tomato sample 4 was at its pink stage. For set-up B 1, tomato samples 7, 9 and 10 were
still in their breaker stage while tomato samples 6 and 8 were already in their turning
stage. For set-up B2, tomatoes 11 and 12 were still in their breaker stage, while tomato
samples 13, 14 and 15 were already in their turning stage. For set-up B 3, tomato samples
17 and 18 were still in their breaker stage while tomato samples 16, 19 and 20 were
already in their turning stage.

Table 3.4. Second observation. Tomatoes in each set-up are arranged from top to bottom and then left to right
SET-UP B1 (10% SET-UP B2 SET-UP B3
CONTROL
NaCl (25% NaCl (50% NaCl
SET-UP
Concentration) Concentration) Concentration)

Tomato sample Tomato sample Tomato sample Tomato sample


Tomato 1=1 6=4 11=2 16=3
rating based Tomato sample Tomato sample Tomato sample Tomato sample
on the 2=3 7=2 12=2 17=2
USDA Tomato sample Tomato sample Tomato sample Tomato sample
Scale on 3=3 8=3 13=2 18=2
Ripening Tomato sample Tomato sample Tomato sample Tomato sample
Stages of 4=4 9=1 14=3 19=3
Tomatoes. Tomato sample Tomato sample Tomato sample Tomato sample
5=2 10=1 15=3 20=3

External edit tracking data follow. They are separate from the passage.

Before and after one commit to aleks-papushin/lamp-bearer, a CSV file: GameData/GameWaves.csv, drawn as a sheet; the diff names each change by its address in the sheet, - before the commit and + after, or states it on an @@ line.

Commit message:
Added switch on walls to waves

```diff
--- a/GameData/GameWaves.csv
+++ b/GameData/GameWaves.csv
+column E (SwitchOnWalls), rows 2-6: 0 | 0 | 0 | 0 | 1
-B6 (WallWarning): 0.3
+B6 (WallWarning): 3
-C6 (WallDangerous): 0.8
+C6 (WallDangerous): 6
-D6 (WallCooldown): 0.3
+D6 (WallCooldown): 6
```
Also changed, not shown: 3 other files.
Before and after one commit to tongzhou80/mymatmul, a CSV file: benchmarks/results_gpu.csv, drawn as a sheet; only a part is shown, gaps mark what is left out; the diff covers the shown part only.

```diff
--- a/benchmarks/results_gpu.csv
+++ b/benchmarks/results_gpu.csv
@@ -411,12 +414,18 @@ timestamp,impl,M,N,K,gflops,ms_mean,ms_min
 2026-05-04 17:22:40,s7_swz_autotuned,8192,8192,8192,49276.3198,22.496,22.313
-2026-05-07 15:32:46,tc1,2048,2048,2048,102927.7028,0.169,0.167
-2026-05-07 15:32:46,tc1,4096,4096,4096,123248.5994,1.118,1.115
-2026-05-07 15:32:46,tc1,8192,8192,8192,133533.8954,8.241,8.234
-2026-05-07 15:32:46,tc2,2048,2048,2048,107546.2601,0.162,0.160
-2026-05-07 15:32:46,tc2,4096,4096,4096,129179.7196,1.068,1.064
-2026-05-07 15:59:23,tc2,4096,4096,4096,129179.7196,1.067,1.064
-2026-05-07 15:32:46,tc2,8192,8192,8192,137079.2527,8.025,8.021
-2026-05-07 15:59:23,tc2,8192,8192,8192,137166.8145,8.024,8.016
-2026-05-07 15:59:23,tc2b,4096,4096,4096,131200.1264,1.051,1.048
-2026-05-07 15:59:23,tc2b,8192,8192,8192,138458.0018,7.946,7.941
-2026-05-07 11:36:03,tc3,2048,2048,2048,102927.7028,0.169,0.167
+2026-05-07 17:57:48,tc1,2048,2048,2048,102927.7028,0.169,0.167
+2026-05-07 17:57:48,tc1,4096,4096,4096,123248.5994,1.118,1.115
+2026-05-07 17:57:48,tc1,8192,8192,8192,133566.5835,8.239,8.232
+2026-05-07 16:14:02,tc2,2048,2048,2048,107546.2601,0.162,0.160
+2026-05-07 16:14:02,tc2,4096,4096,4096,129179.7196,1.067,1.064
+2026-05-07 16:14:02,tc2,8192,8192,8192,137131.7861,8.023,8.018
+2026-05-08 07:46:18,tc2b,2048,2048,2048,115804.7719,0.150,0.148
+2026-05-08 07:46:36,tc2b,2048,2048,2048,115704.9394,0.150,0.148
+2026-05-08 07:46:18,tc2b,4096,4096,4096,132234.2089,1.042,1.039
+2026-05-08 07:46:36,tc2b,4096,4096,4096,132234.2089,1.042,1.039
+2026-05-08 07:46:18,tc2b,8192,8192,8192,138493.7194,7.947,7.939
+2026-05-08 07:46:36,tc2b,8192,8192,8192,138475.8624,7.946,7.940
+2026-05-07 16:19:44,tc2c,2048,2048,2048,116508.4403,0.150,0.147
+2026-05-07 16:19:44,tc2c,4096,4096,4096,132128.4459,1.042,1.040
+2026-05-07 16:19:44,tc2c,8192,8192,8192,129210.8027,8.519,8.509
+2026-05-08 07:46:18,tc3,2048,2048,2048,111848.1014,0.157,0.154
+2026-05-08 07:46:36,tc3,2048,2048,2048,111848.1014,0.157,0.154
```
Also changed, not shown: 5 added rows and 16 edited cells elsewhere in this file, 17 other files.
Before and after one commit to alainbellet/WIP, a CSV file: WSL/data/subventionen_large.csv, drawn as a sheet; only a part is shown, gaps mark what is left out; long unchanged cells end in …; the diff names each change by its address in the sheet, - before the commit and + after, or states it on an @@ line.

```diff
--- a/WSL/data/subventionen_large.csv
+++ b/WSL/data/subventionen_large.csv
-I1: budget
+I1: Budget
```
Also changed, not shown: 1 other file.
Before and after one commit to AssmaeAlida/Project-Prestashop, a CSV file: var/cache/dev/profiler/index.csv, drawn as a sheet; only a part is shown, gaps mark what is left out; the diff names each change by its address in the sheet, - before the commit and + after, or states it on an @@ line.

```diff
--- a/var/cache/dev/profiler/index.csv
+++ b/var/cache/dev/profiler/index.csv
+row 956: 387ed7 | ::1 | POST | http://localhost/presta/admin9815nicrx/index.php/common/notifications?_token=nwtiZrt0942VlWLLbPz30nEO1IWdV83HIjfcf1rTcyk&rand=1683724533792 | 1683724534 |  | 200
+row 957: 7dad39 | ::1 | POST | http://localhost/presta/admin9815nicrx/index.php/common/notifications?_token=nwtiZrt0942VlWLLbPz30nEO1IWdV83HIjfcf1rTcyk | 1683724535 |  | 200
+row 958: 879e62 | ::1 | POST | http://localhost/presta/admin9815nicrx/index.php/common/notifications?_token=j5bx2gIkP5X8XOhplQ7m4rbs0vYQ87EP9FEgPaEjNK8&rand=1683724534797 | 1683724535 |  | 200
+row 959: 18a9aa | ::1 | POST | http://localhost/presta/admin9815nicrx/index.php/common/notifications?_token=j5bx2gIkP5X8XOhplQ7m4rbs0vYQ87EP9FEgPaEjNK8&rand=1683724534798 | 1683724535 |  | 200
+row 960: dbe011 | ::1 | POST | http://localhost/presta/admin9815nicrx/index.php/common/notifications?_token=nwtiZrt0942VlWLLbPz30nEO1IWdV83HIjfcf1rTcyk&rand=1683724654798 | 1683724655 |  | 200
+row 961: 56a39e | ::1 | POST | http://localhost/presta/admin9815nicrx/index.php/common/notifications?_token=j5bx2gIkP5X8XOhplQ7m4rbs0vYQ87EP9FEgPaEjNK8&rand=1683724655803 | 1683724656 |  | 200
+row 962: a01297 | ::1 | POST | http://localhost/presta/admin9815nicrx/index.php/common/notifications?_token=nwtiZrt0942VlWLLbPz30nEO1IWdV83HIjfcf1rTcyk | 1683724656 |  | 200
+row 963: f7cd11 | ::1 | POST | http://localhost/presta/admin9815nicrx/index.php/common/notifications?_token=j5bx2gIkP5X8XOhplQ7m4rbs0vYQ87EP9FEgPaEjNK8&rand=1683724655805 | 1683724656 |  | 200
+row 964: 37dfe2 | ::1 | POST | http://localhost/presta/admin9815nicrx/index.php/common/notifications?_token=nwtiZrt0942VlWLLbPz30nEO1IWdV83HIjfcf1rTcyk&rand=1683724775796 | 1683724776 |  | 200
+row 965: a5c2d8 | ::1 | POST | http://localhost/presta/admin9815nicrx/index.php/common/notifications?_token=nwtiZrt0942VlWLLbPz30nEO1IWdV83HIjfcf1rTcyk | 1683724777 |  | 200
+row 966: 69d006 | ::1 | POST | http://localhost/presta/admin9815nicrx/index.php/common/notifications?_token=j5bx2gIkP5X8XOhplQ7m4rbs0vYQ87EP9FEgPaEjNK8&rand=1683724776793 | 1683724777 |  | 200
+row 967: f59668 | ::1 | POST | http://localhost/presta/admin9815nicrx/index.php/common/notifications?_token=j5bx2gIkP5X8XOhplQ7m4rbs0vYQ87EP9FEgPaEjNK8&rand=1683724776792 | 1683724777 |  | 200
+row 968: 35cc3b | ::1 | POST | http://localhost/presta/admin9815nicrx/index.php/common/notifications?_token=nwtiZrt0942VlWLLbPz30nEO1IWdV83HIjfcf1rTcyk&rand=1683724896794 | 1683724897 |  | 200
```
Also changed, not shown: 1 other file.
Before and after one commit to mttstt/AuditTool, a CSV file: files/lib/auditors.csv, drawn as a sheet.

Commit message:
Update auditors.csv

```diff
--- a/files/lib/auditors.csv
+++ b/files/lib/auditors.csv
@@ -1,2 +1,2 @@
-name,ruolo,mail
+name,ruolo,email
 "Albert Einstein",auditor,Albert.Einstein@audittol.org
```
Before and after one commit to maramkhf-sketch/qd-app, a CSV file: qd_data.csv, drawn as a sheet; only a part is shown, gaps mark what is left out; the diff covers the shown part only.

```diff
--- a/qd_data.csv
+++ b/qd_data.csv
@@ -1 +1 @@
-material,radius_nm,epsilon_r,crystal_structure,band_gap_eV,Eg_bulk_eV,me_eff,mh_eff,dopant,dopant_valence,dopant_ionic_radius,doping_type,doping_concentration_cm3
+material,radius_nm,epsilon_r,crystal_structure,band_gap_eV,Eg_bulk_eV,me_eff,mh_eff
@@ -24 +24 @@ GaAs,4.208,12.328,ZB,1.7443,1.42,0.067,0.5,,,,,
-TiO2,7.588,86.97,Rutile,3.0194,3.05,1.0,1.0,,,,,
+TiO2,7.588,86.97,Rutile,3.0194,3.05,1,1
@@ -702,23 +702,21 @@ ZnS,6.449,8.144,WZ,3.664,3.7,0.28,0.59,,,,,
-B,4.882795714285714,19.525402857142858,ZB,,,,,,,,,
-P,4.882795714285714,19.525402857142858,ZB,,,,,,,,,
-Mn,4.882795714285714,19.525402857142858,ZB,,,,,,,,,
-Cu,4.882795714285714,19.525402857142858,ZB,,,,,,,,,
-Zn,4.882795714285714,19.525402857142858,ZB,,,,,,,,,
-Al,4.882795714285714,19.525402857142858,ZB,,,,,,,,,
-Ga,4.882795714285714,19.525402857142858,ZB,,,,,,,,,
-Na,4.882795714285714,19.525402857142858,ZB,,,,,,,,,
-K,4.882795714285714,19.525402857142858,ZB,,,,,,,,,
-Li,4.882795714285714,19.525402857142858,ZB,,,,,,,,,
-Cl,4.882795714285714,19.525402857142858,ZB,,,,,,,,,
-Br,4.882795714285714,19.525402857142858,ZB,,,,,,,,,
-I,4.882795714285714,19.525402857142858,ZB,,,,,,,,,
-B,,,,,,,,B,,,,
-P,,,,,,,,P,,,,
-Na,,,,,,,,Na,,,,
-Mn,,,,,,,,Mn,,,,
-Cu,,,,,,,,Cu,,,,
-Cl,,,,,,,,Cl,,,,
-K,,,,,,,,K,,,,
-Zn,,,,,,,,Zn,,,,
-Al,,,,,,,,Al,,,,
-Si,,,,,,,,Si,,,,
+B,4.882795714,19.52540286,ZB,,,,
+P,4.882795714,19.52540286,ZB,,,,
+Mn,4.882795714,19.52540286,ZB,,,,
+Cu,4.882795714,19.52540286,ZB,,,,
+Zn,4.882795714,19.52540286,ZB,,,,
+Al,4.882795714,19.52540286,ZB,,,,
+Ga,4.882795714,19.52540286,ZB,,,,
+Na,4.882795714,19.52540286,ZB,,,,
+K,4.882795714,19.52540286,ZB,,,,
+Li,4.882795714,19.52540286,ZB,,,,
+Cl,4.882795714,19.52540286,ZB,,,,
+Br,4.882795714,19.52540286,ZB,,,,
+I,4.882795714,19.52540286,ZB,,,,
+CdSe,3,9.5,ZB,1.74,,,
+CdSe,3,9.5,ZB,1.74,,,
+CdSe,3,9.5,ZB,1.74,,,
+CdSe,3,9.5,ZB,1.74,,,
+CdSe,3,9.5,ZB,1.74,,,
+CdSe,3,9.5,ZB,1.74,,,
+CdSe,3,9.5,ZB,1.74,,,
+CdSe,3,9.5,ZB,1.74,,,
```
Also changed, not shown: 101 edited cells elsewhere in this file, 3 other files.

On the second observation, tomato sample 1, in the control set-up, was


still in its breaker stage, tomato sample 5 was already in its turning stage, tomato samples
2 and 3 were already in their pink stage, and tomato sample 4 was already in its light red
stage. For set-up B1, tomato samples 9 and 10 were still in their breaker stage, tomato
sample 7 as already in its turning stage, tomato sample 8 was already in its pink stage and
tomato sample 6 was already in its light red stage. For set-up B 2, tomatoes 11, 12 and 13
were already in their turning stage, while tomato samples 14 and 15 were already in their
pink stage. For set-up B3, tomato samples 17 and 18 were already in their turning stage
while tomato samples 16, 19 and 20 were already in their pink stage.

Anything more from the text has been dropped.